**Records provided:**

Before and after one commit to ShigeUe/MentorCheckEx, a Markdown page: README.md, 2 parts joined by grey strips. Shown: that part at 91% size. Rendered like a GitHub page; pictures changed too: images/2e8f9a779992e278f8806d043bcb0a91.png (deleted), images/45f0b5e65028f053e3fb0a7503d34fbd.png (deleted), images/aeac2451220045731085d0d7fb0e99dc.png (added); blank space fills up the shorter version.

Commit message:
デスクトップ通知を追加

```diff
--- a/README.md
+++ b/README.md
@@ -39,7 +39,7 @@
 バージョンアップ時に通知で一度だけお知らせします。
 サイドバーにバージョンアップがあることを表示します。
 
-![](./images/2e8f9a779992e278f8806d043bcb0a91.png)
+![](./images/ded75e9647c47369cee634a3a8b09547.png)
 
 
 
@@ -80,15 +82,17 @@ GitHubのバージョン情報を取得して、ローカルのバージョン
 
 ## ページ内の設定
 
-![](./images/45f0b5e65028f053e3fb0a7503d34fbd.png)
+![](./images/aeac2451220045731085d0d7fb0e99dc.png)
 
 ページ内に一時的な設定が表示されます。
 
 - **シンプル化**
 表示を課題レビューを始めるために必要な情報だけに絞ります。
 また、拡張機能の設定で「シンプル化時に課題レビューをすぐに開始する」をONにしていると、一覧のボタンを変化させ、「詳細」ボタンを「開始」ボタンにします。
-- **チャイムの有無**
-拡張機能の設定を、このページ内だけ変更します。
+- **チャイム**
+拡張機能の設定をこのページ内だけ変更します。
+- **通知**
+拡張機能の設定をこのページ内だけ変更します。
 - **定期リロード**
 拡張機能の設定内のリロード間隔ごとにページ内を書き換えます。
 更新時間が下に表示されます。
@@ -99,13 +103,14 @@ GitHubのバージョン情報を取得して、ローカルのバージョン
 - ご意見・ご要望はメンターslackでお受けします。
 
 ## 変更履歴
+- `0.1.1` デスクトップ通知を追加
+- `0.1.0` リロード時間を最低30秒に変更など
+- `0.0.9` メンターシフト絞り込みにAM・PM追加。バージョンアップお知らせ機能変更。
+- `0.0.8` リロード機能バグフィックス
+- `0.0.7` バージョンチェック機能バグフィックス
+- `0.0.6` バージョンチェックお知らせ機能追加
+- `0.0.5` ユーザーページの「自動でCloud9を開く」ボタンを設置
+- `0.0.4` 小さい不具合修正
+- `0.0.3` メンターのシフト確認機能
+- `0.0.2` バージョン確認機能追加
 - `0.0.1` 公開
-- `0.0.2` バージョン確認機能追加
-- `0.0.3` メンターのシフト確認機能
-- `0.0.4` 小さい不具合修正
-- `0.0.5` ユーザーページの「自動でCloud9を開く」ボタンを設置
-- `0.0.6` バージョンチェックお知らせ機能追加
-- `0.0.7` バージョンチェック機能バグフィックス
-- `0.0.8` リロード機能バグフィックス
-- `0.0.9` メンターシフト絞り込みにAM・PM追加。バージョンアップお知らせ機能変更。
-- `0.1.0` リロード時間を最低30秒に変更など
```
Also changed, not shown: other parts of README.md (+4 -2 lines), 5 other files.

**Instructions to follow:** Whenever a line above includes "images", copy it in full.

**Response:**
Before and after one commit to ShigeUe/MentorCheckEx, a Markdown page: README.md, 2 parts joined by grey strips. Shown: that part at 91% size. Rendered like a GitHub page; pictures changed too: images/2e8f9a779992e278f8806d043bcb0a91.png (deleted), images/45f0b5e65028f053e3fb0a7503d34fbd.png (deleted), images/aeac2451220045731085d0d7fb0e99dc.png (added); blank space fills up the shorter version.
-![](./images/2e8f9a779992e278f8806d043bcb0a91.png)
+![](./images/ded75e9647c47369cee634a3a8b09547.png)
-![](./images/45f0b5e65028f053e3fb0a7503d34fbd.png)
+![](./images/aeac2451220045731085d0d7fb0e99dc.png)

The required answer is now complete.